Content revision data:
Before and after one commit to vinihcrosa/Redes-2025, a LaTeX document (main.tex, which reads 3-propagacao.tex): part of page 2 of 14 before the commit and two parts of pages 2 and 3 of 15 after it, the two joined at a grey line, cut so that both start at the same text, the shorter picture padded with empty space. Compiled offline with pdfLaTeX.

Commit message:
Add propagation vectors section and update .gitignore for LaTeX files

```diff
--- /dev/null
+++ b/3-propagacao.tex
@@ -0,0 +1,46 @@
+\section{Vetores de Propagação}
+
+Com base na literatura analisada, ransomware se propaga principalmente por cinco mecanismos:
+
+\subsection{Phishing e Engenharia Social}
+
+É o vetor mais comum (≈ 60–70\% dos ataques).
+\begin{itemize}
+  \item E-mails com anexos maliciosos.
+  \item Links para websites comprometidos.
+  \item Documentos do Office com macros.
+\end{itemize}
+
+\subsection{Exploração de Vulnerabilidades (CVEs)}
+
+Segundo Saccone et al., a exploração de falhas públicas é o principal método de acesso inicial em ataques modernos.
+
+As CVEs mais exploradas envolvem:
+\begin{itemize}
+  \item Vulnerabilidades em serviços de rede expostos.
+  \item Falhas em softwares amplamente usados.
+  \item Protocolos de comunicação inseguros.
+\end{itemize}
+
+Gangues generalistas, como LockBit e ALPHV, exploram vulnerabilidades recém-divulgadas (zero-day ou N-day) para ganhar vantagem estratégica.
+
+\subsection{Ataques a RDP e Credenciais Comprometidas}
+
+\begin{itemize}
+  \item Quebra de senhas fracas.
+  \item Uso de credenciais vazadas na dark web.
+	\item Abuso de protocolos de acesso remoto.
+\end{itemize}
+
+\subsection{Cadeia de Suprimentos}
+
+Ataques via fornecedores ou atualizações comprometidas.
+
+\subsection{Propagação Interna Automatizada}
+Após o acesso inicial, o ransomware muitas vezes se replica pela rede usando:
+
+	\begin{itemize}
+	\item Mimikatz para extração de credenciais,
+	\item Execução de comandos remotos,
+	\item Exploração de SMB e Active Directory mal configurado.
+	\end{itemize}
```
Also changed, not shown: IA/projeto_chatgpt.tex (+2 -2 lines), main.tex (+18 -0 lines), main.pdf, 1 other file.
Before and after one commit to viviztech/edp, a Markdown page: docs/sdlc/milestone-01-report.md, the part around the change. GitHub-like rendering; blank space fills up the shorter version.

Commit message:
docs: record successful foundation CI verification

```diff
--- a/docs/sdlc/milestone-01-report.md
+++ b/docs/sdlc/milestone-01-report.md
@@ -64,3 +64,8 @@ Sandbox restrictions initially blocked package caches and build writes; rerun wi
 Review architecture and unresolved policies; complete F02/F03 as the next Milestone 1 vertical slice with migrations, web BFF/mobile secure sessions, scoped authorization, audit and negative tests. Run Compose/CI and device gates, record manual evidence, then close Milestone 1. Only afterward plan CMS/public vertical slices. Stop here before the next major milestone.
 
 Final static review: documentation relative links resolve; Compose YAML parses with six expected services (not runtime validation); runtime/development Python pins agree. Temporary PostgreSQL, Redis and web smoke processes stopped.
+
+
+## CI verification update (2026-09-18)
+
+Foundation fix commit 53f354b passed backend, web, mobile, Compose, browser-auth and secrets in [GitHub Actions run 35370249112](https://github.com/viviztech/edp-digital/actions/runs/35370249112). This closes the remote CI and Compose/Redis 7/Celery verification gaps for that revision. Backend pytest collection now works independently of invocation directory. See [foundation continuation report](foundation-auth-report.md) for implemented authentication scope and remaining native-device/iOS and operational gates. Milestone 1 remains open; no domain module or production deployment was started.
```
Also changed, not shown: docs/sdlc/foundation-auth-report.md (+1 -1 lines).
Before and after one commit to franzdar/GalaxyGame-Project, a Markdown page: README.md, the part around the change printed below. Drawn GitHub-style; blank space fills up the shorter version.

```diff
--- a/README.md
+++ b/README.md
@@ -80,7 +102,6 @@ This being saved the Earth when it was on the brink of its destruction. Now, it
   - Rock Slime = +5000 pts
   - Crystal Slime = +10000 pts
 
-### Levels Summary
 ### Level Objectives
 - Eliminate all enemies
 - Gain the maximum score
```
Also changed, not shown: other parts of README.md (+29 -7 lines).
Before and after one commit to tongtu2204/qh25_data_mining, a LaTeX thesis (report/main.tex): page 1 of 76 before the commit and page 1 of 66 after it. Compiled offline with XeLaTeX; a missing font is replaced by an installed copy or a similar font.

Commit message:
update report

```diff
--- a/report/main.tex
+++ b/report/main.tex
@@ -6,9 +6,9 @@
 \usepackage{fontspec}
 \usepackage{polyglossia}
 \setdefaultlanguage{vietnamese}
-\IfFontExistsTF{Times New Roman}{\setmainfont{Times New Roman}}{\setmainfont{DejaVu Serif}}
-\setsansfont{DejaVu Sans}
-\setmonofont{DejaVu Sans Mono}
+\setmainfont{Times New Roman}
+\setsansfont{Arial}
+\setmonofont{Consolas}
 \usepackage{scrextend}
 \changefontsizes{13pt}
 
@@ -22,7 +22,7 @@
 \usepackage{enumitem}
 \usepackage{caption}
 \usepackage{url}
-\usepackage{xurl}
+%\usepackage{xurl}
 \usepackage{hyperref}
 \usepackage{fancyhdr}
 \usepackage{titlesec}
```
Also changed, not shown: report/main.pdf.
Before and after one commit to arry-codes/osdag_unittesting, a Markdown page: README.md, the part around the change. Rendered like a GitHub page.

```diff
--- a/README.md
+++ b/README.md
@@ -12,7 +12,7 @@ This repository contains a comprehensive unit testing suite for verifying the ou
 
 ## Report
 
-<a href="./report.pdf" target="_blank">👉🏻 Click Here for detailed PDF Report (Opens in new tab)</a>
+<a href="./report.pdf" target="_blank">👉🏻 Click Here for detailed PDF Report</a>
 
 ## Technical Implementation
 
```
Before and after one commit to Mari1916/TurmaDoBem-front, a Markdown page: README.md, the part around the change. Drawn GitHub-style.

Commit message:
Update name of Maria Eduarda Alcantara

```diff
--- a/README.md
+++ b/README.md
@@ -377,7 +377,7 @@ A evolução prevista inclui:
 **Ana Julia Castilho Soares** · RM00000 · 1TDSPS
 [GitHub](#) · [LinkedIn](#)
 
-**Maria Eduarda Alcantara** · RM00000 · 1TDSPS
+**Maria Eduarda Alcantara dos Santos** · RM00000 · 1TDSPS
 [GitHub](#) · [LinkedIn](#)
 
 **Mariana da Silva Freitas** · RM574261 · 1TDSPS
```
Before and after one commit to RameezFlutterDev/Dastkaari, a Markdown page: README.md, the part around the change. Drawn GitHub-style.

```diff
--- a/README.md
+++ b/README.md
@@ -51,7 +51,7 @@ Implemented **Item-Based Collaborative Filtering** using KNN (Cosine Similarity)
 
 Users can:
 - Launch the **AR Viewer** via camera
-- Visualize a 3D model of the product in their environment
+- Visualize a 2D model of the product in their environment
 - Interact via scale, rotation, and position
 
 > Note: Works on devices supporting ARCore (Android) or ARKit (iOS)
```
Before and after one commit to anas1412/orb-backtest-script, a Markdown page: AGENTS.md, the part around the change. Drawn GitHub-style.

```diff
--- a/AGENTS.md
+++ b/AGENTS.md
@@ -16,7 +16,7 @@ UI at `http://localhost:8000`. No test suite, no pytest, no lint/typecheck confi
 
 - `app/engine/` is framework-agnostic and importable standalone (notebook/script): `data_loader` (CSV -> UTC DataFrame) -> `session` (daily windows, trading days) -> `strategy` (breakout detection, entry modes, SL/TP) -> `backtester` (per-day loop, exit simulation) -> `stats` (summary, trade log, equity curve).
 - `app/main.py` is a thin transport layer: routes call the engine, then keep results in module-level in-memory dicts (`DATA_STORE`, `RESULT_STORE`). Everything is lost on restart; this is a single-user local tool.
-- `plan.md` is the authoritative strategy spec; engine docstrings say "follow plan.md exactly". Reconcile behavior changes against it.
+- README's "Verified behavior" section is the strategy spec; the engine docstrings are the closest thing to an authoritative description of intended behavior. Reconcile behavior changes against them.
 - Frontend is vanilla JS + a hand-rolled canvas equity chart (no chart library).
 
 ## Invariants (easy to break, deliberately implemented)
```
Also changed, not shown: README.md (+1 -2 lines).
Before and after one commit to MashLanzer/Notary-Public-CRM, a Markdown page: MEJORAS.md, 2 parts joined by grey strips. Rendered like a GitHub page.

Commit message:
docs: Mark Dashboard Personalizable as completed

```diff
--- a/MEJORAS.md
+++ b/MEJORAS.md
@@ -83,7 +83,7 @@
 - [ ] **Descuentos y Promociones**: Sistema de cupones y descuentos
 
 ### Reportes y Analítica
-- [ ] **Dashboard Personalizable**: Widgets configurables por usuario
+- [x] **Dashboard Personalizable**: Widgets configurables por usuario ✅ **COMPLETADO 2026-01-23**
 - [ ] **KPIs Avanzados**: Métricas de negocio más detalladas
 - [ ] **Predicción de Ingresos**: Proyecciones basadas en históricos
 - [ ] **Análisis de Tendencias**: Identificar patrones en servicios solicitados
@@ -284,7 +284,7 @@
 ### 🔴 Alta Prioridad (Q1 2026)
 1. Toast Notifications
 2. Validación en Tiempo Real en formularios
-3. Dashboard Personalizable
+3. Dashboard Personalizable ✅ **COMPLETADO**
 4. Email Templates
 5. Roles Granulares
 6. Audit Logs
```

Exercise aim: What is needed is every line of the records above that contains the word "suite".

Exercise output:
@@ -12,7 +12,7 @@ This repository contains a comprehensive unit testing suite for verifying the ou
@@ -16,7 +16,7 @@ UI at `http://localhost:8000`. No test suite, no pytest, no lint/typecheck confi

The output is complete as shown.